§ Exercise details: Write out the records that appear below, verbatim and complete, but without pictures.

§ Records for the task:
........

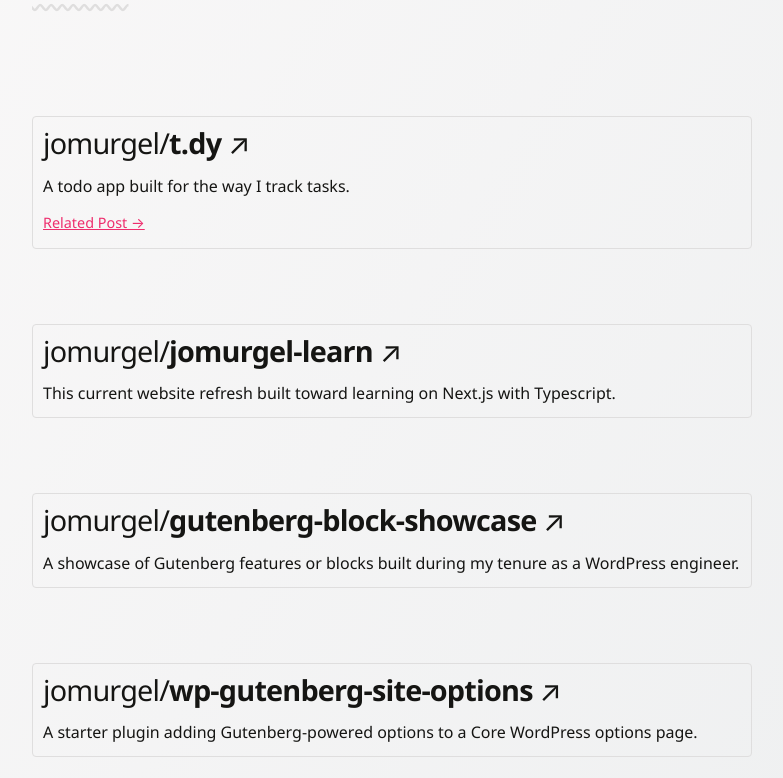
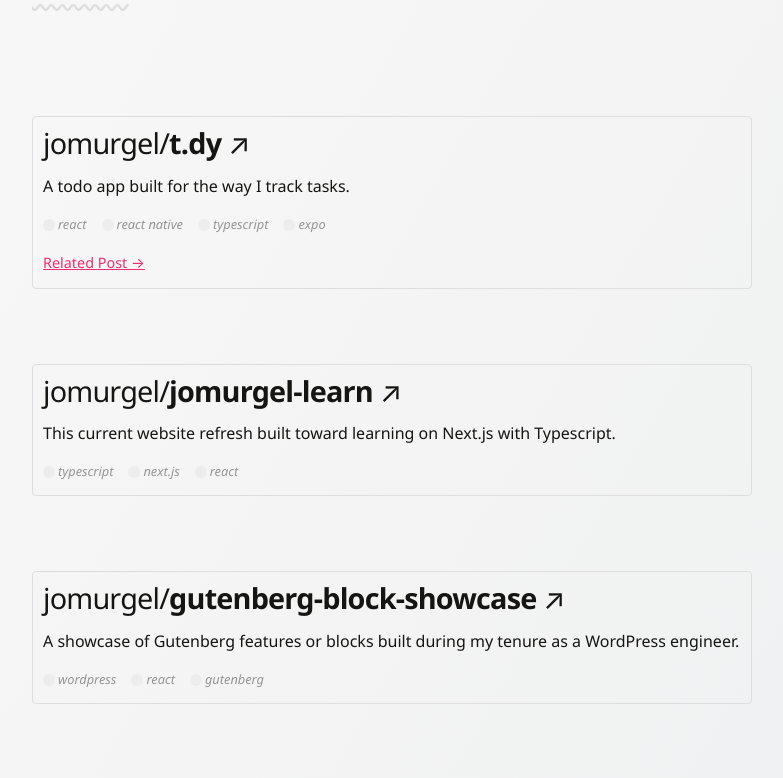
Before and after one commit to jomurgel/jomurgel-learn, a Next.js app: page /work in a window 1280 px wide. Shown: the part 760-1538 px from the top of the page, without its empty margins (248-1031 px from the left). Built offline with nearby package versions, Linux system fonts and the light colour scheme.

Commit message:
adds t.dy post

```diff
--- a/content/work/auto-docs.mdx
+++ b/content/work/auto-docs.mdx
@@ -3,4 +3,10 @@
 description: "A proof of concept auto-doc generation tool built on Nextra."
 url: "https://github.com/jomurgel/auto-docs"
 date: "2023-05-09"
+languages: [
+  "next.js",
+  "nextra",
+  "react",
+  "typescript"
+]
 ---
--- a/content/work/gutenberg-block-showcase.mdx
+++ b/content/work/gutenberg-block-showcase.mdx
@@ -3,4 +3,9 @@
 description: "A showcase of Gutenberg features or blocks built during my tenure as a WordPress engineer."
 url: "https://github.com/jomurgel/gutenberg-block-showcase"
 date: "2023-09-02"
+languages: [
+  "wordpress",
+  "react",
+  "gutenberg"
+]
 ---
--- a/content/work/intro-to-dev.mdx
+++ b/content/work/intro-to-dev.mdx
@@ -3,4 +3,7 @@
 description: "Learn something new! A starter in creating excessable JS and React learning tools."
 url: "https://github.com/jomurgel/intro-to-dev"
 date: "2020-04-02"
+languages: [
+  "react"
+]
 ---
--- a/content/work/jomurgel-learn.mdx
+++ b/content/work/jomurgel-learn.mdx
@@ -3,4 +3,9 @@
 description: "This current website refresh built toward learning on Next.js with Typescript."
 url: "https://github.com/jomurgel/jomurgel-learn"
 date: "2024-08-27"
+languages: [
+  "typescript",
+  "next.js",
+  "react"
+]
 ---
--- a/content/work/wp-gutenberg-site-options.mdx
+++ b/content/work/wp-gutenberg-site-options.mdx
@@ -3,4 +3,9 @@
 description: "A starter plugin adding Gutenberg-powered options to a Core WordPress options page."
 url: "https://github.com/jomurgel/wp-gutenberg-site-options"
 date: "2023-09-02"
+languages: [
+  "wordpress",
+  "react",
+  "gutenberg"
+]
 ---
--- a/src/app/work/page.tsx
+++ b/src/app/work/page.tsx
@@ -46,6 +46,14 @@
 
               {post.description ? <p>{post.description}</p> : null}
 
+              {post.languages ? (
+                <nav>
+                  <ul>
+                    {post.languages.map( ( tag ) => <li data-tag={tag} key={`blog-${tag}`}><span>{tag}</span></li> )}
+                  </ul>
+                </nav>
+              ) : null}
+
               {post.related ? <Link data-type="related" href={post.related} >Related Post &rarr;</Link> : null}
               </div>
           </section>
--- a/src/scss/style.scss
+++ b/src/scss/style.scss
@@ -305,13 +305,46 @@
       margin: 0;
     }
 
+    > div {
+      width: 100%;
+    }
+
+    nav {
+      font-size: 80%;
+      margin: var(--pad) 0;
+
+      &:last-child {
+        margin-bottom: 0;
+      }
+
+      ul li span {
+        display: inline-block;
+        padding-left: calc(var(--pad) * 1.5);
+        color: var(--gray);
+        font-style: italic;
+        vertical-align: top;
+        position: relative;
+
+        &::before {
+          border-radius: 100%;
+          content: '';
+          height: 0.75rem;
+          width: 0.75rem;
+          background-color: var(--lightest-gray);
+          position: absolute;
+          transform: translateY(-50%);
+          top: calc(50% + 1px);
+          left: 0;
+        }
+      }
+    }
+
     p {
       margin-bottom: 0;
     }
 
     [data-type="related"] {
       font-size: 90%;
-      margin-top: var(--pad);
       display: inline-block;
     }
 
```
Also changed, not shown: content/blog/t.dy.mdx (added, +45 -0 lines).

........

§ Output of the task:
Before and after one commit to jomurgel/jomurgel-learn, a Next.js app: page /work in a window 1280 px wide. Shown: the part 760-1538 px from the top of the page, without its empty margins (248-1031 px from the left). Built offline with nearby package versions, Linux system fonts and the light colour scheme.

Commit message:
adds t.dy post

```diff
--- a/content/work/auto-docs.mdx
+++ b/content/work/auto-docs.mdx
@@ -3,4 +3,10 @@
 description: "A proof of concept auto-doc generation tool built on Nextra."
 url: "https://github.com/jomurgel/auto-docs"
 date: "2023-05-09"
+languages: [
+  "next.js",
+  "nextra",
+  "react",
+  "typescript"
+]
 ---
--- a/content/work/gutenberg-block-showcase.mdx
+++ b/content/work/gutenberg-block-showcase.mdx
@@ -3,4 +3,9 @@
 description: "A showcase of Gutenberg features or blocks built during my tenure as a WordPress engineer."
 url: "https://github.com/jomurgel/gutenberg-block-showcase"
 date: "2023-09-02"
+languages: [
+  "wordpress",
+  "react",
+  "gutenberg"
+]
 ---
--- a/content/work/intro-to-dev.mdx
+++ b/content/work/intro-to-dev.mdx
@@ -3,4 +3,7 @@
 description: "Learn something new! A starter in creating excessable JS and React learning tools."
 url: "https://github.com/jomurgel/intro-to-dev"
 date: "2020-04-02"
+languages: [
+  "react"
+]
 ---
--- a/content/work/jomurgel-learn.mdx
+++ b/content/work/jomurgel-learn.mdx
@@ -3,4 +3,9 @@
 description: "This current website refresh built toward learning on Next.js with Typescript."
 url: "https://github.com/jomurgel/jomurgel-learn"
 date: "2024-08-27"
+languages: [
+  "typescript",
+  "next.js",
+  "react"
+]
 ---
--- a/content/work/wp-gutenberg-site-options.mdx
+++ b/content/work/wp-gutenberg-site-options.mdx
@@ -3,4 +3,9 @@
 description: "A starter plugin adding Gutenberg-powered options to a Core WordPress options page."
 url: "https://github.com/jomurgel/wp-gutenberg-site-options"
 date: "2023-09-02"
+languages: [
+  "wordpress",
+  "react",
+  "gutenberg"
+]
 ---
--- a/src/app/work/page.tsx
+++ b/src/app/work/page.tsx
@@ -46,6 +46,14 @@
 
               {post.description ? <p>{post.description}</p> : null}
 
+              {post.languages ? (
+                <nav>
+                  <ul>
+                    {post.languages.map( ( tag ) => <li data-tag={tag} key={`blog-${tag}`}><span>{tag}</span></li> )}
+                  </ul>
+                </nav>
+              ) : null}
+
               {post.related ? <Link data-type="related" href={post.related} >Related Post &rarr;</Link> : null}
               </div>
           </section>
--- a/src/scss/style.scss
+++ b/src/scss/style.scss
@@ -305,13 +305,46 @@
       margin: 0;
     }
 
+    > div {
+      width: 100%;
+    }
+
+    nav {
+      font-size: 80%;
+      margin: var(--pad) 0;
+
+      &:last-child {
+        margin-bottom: 0;
+      }
+
+      ul li span {
+        display: inline-block;
+        padding-left: calc(var(--pad) * 1.5);
+        color: var(--gray);
+        font-style: italic;
+        vertical-align: top;
+        position: relative;
+
+        &::before {
+          border-radius: 100%;
+          content: '';
+          height: 0.75rem;
+          width: 0.75rem;
+          background-color: var(--lightest-gray);
+          position: absolute;
+          transform: translateY(-50%);
+          top: calc(50% + 1px);
+          left: 0;
+        }
+      }
+    }
+
     p {
       margin-bottom: 0;
     }
 
     [data-type="related"] {
       font-size: 90%;
-      margin-top: var(--pad);
       display: inline-block;
     }
 
```
Also changed, not shown: content/blog/t.dy.mdx (added, +45 -0 lines).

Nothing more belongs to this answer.